At that point a friend of hers told her about ASAP’s online community. She joined; she met us. Kind of, got together on a very short timeline to try to reopen her case. And we were able to do that. We were able to reopen her case and give her another chance to seek asylum. And she … I think what really inspires me about her is that then she kind of came back to the online group, and she posted and told everyone what had happened and said “if you’re in this group and you’ve been the victim of fraud, don’t be scared. Seek help.” And she sort of continued to support newer members of the group — people who’ve recently arrived and are trying to navigate this system. So, she’s someone I’m really glad we were able to connect with and help, and it’s really great to see her kind of moving forward and helping other people in the group.
Robin Davidson: It sounds like the work that you’re doing to connect these people to each other so that they can continue to influence each other’s lives, and sort of empower themselves a little bit, sounds as meaningful as the legal work itself.
Dorothy Tegeler: Yeah, absolutely! I think these are people who are often pretty isolated in the communities they’re living in. And to be able to connect to this network of people around the country who are going through similar experiences is pretty powerful. We created the group to be more of the legal help desk, but it’s really become this real community. And I do think that that is just as if not more powerful than the legal part of it.

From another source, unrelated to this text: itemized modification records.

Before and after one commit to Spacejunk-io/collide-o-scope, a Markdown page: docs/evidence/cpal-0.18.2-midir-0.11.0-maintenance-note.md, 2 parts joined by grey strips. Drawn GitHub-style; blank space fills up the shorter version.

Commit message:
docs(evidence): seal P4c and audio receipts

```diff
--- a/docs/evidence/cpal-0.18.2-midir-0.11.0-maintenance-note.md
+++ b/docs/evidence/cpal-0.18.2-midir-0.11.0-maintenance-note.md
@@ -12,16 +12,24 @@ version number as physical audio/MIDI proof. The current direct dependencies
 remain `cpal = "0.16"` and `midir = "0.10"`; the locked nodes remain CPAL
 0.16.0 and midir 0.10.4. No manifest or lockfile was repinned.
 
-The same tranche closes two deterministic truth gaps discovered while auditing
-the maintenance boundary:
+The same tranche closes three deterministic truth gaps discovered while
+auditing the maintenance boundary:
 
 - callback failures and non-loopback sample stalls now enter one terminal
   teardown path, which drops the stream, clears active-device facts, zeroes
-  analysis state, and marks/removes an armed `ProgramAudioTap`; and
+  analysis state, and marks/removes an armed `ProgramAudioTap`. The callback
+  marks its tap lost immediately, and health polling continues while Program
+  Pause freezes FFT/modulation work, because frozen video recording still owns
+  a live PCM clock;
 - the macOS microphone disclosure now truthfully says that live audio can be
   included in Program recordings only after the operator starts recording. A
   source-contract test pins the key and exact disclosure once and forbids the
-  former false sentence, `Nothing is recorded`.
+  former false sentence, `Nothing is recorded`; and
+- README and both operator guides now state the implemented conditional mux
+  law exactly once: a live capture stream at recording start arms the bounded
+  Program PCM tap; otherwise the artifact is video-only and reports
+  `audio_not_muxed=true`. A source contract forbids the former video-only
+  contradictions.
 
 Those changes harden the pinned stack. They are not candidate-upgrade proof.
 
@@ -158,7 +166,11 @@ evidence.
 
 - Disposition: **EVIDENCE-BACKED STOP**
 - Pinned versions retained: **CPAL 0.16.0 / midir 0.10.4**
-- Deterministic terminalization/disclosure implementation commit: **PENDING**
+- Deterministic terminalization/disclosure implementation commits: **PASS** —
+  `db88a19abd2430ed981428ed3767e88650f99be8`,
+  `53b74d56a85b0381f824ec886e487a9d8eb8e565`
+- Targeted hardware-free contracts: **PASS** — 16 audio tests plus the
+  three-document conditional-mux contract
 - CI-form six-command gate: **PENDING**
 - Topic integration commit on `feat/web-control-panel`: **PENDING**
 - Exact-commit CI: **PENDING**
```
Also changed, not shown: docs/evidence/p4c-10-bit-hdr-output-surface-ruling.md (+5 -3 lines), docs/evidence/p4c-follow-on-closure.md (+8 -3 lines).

Robin Davidson: Thank you so much for joining us and telling us all about ASAP and the work that you’re doing.